Guatemala faces uncertain future under new president
By Huberto Estrada S.
On May 26, José Domingo García, who was then defence minister, stated that Guatemala's vice president, Gustavo Espina, had resigned along with the president, Jorge Serrano Elías. Scarcely a week later, on June 3, he told a different group of journalists that the previous statement was incorrect and that in fact Gustavo Espina had not resigned. Moreover, he would be the new president.
Neither Serrano nor Espina are still in power, General José Domingo García was dismissed by the recently elected president, and constitutional order has been reinstated. The military structure, however, remains intact.
New President Ramiro De León Carpio has put forward the idea of a national unity government — but with the same parties and political leaders.
The Civil Associations Coalition — which brings together all forms of grassroots and non-government organisations — demands that its members be allowed to participate in those decisions that affect the community in general. They particularly hope to ensure their participation in the negotiations aimed at ending the armed conflict with the Guatemalan National Revolutionary Unity (URNG).
These grassroots movements, along with international pressure, played a vital role in the recent drama by thwarting the army's plan first to use Serrano as the front man for its coup d'etat, and then to substitute Gustavo Espina.
Unable to defeat the URNG insurgents, the Guatemalan army attacked any semblance of grassroots resistance. The armed forces recently stepped up the bombing of the Communities in Resistance (indigenous communities which fled to the mountains to escape army attacks. They have continued attacks on refugee camps, distributed new lists of people with pending death threats, and repressed student protests against
corruption and military control, killing school student Abner Abdiel Hernández.
Meanwhile, a member of military intelligence, who had been imprisoned for the murder of US farmer Michael Devine, "escaped" from the Mariscal Zavala army barracks.
A few weeks before the coup, the US Department of State pointed out that the president's military staff had to be purged.

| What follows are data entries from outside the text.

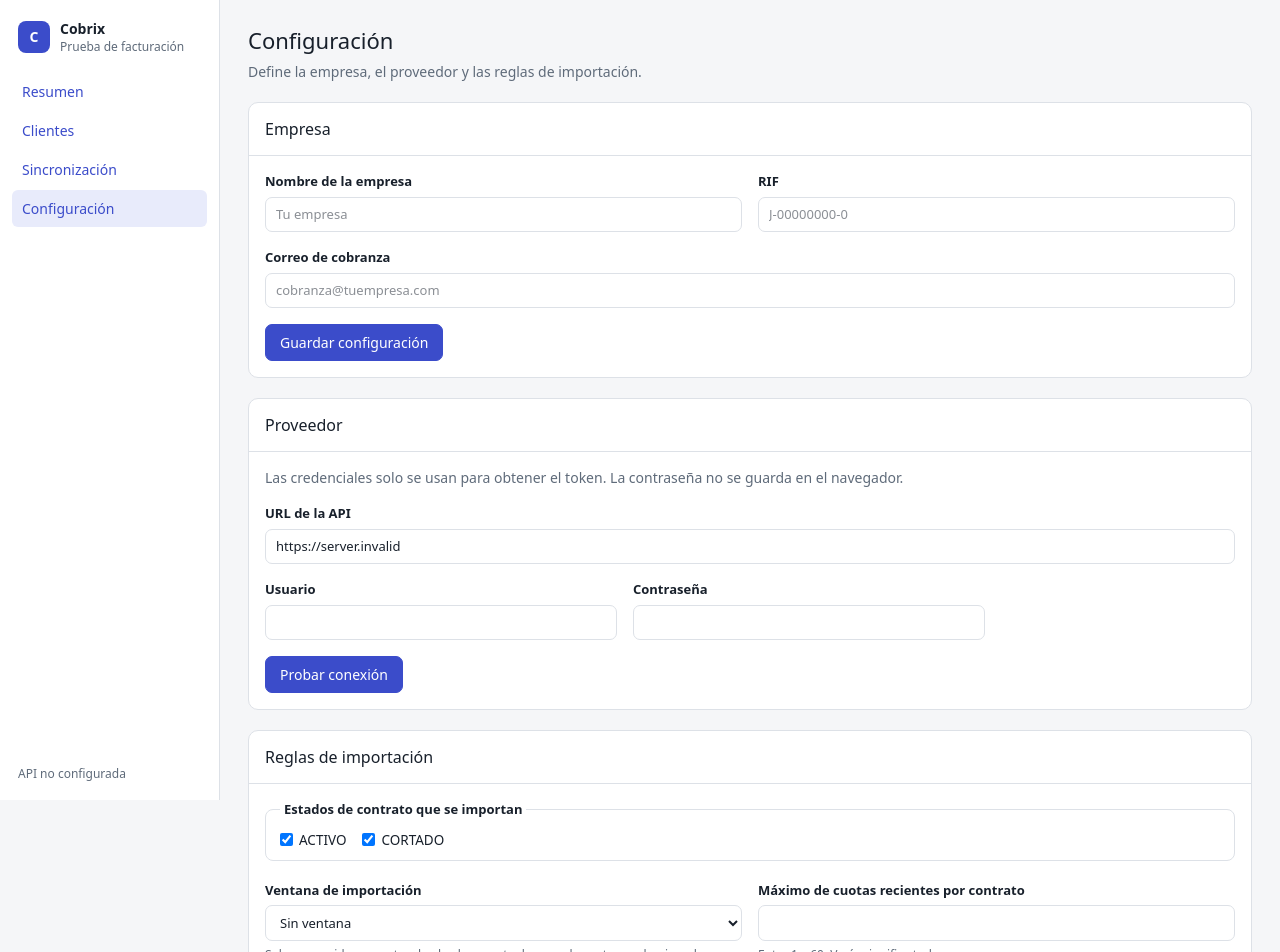
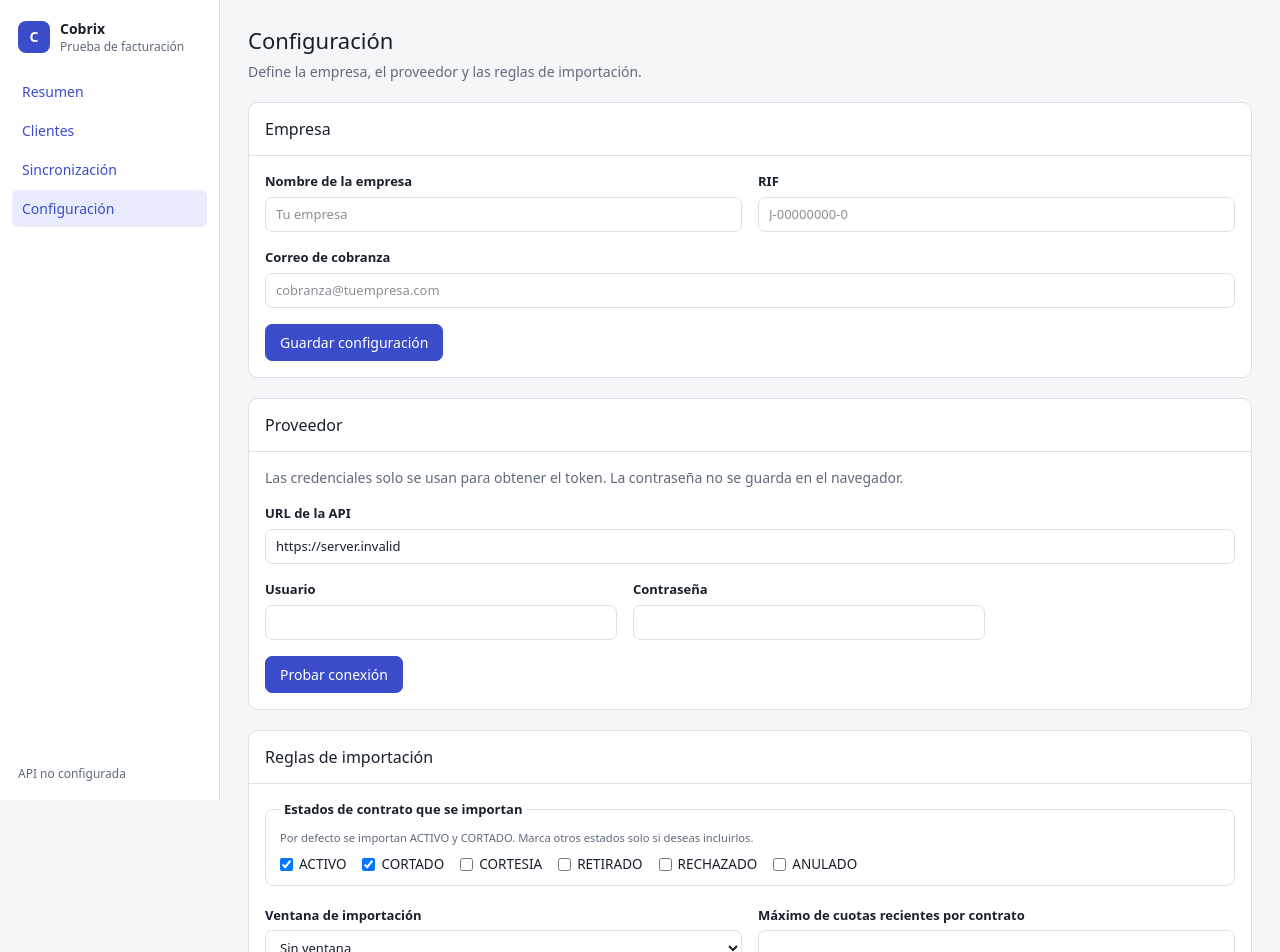
Before and after one commit to kaelthasmanu/testCobrix, a React (Vite) app in the folder web/: page /configuracion in a window 1280 px wide. Shown: the top 952 px of the page. Built offline with nearby package versions, Linux system fonts and the light colour scheme; no server answers.

Commit message:
feat: expand importable contract statuses and update configuration page instructions

```diff
--- a/web/src/config/settings.ts
+++ b/web/src/config/settings.ts
@@ -1,4 +1,4 @@
-export const IMPORTABLE_CONTRACT_STATUSES = ['ACTIVO', 'CORTADO'] as const
+export const IMPORTABLE_CONTRACT_STATUSES = ['ACTIVO', 'CORTADO', 'CORTESIA', 'RETIRADO', 'RECHAZADO', 'ANULADO'] as const
 export const DOCUMENT_TYPES = ['V', 'E', 'J', 'G', 'P'] as const
 export const IMPORT_WINDOWS = ['none', '3', '6', '9', '12'] as const
 
--- a/web/src/pages/ConfigurationPage.tsx
+++ b/web/src/pages/ConfigurationPage.tsx
@@ -145,6 +145,7 @@ export default function ConfigurationPage() {
 				<form className="grid gap-5 p-4" onSubmit={handleSettingsSubmit}>
 					<fieldset>
 						<legend>Estados de contrato que se importan</legend>
+						<small className="basis-full text-muted">Por defecto se importan ACTIVO y CORTADO. Marca otros estados solo si deseas incluirlos.</small>
 						{IMPORTABLE_CONTRACT_STATUSES.map((status) => (
 							<label key={status}><input checked={settings.importableStatuses.includes(status)} onChange={() => toggleStatus(status)} type="checkbox" /> {status}</label>
 						))}
```
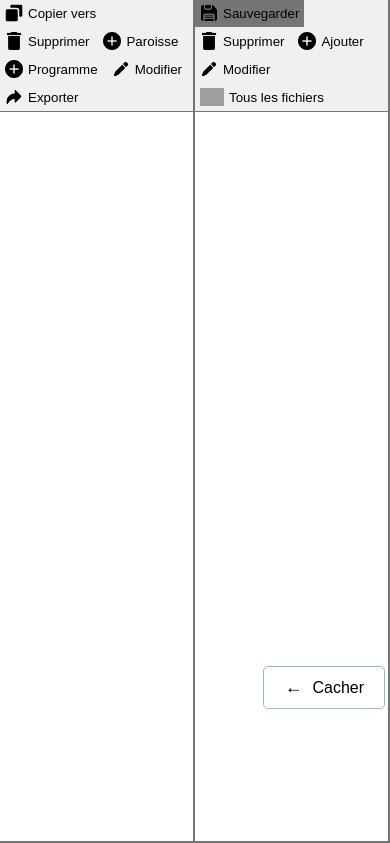
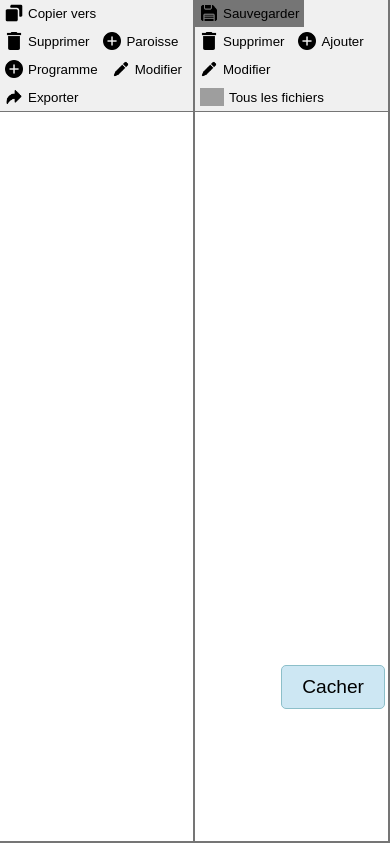
Before and after one commit to antoineg44/serveur_chant, a PHP site: page /messes/ in a window 390 px wide. Shown: the part 130-973 px from the top of the page. Run offline with PHP 8.4, Linux system fonts and the light colour scheme; lists and menus that the app fills with data are empty; grey boxes are pictures that could not be loaded.

Commit message:
size text for smartphone

```diff
--- a/messes/index.html
+++ b/messes/index.html
@@ -18,12 +18,12 @@
   <script src="listFolder/listFolder.js"></script>
 </head>
 
-<body>
+<body id="body">
     <table style="height:100%;width:100%">
       <tbody>
         <button id="back-button" class="back-button" onclick="redimensionner()">
           Cacher
-      </button>
+        </button>
         <tr id="button_entete">
           <div style="background-color: #aeb1b3;">
             <button class="but" onclick='window.open(window.location.origin, "_self")'><img src = "icon/home.png" style="margin-right: 12px;">Home</button>
--- a/messes/listFolder/listFolder.css
+++ b/messes/listFolder/listFolder.css
@@ -8,18 +8,18 @@
 }*/
 
 .std_icon {
-    height: 18px;
+    height: 0.9em;
     margin-right: 5px;
 }
 
 .arrow_close {
-    height: 10px;
+    height: 0.45em;
     margin-right: 9px;
     margin-bottom: 4px;
 }
 
 .arrow_open {
-    height: 10px;
+    height: 0.45em;
     margin-right: 9px;
     margin-bottom: 4px;
     transform: rotate(90deg);
--- a/messes/screen.js
+++ b/messes/screen.js
@@ -13,6 +13,7 @@ console.log("Utilisation d'un smartphone: " + smarphone);
 
 if(smarphone)
 {
+    document.getElementById("body").style.fontSize="1.5em";
     document.getElementById("block_program").style.visibility="hidden";
     document.getElementById("block_liste").style.width="100%";
     document.body.style.zoom = 1.2;
@@ -33,14 +34,14 @@ function redimensionner() {
         document.getElementById("block_liste").style.width="0px";
         document.getElementById("back-button").style.left="5px";
         document.getElementById("back-button").style.right="unset";
-        document.getElementById("back-button").innerHTML = "Ouvrir";
+        document.getElementById("back-button").innerHTML = "Ouvrir &rarr;";
     }
     else {
         document.getElementById("block_program").style.visibility = "hidden";
         document.getElementById("block_liste").style.width="100%";
         document.getElementById("back-button").style.left="unset";
         document.getElementById("back-button").style.right="5px";
-        document.getElementById("back-button").innerHTML = "Cacher";
+        document.getElementById("back-button").innerHTML = "&larr; Cacher";
     }
 
 }
--- a/messes/styles.css
+++ b/messes/styles.css
@@ -91,7 +91,7 @@
         display: inline-flex;
         align-items: center;
         padding: 10px 20px;
-        font-size: 16px;
+        font-size: 1.2em;
         background-color: #cde7f3;
         color: black;
         border: none;
@@ -99,16 +99,16 @@
         cursor: pointer;
         transition: background-color 0.3s;
         z-index: 1;
-        background-color: transparent; /* Fond transparent */
+        /*background-color: transparent; /* Fond transparent */
         border: 1px solid #8cbfc9;
     }
 
     /* Style de la flèche */
-    .back-button::before {
-        content: '\2190'; /* Unicode pour la flèche de retour */
+    /*.back-button::before {
+        content: '\2190'; /* Unicode pour la flèche de retour *//*
         font-size: 18px;
-        margin-right: 10px; /* Espacement entre la flèche et le texte */
-    }
+        margin-right: 10px; /* Espacement entre la flèche et le texte *//*
+    }*/
 
     /* Effet au survol */
     .back-button:hover {
```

Happiness and uncertainty are the feelings expressed by the different sectors of the popular movements. On June 6, the Nobel prize winner and indigenous leader, Rigoberta Menchú Tum, pointed out that the indigenous population, a 60% majority, had been ignored in every decision taken during the crisis. She said that she hoped human rights measures would be strictly enforced and that those responsible for the crimes and massacres over the last 30 years would be brought to justice.
De León Carpio called for calm and common sense, and said that the return to democracy would be a long and difficult process. Ominously, he argued that because of the continuing conflict between the army and the URNG, it would not be possible to reduce the military budget.
[The writer is a Guatemalan lawyer and general secretary of the Central American Foundation.]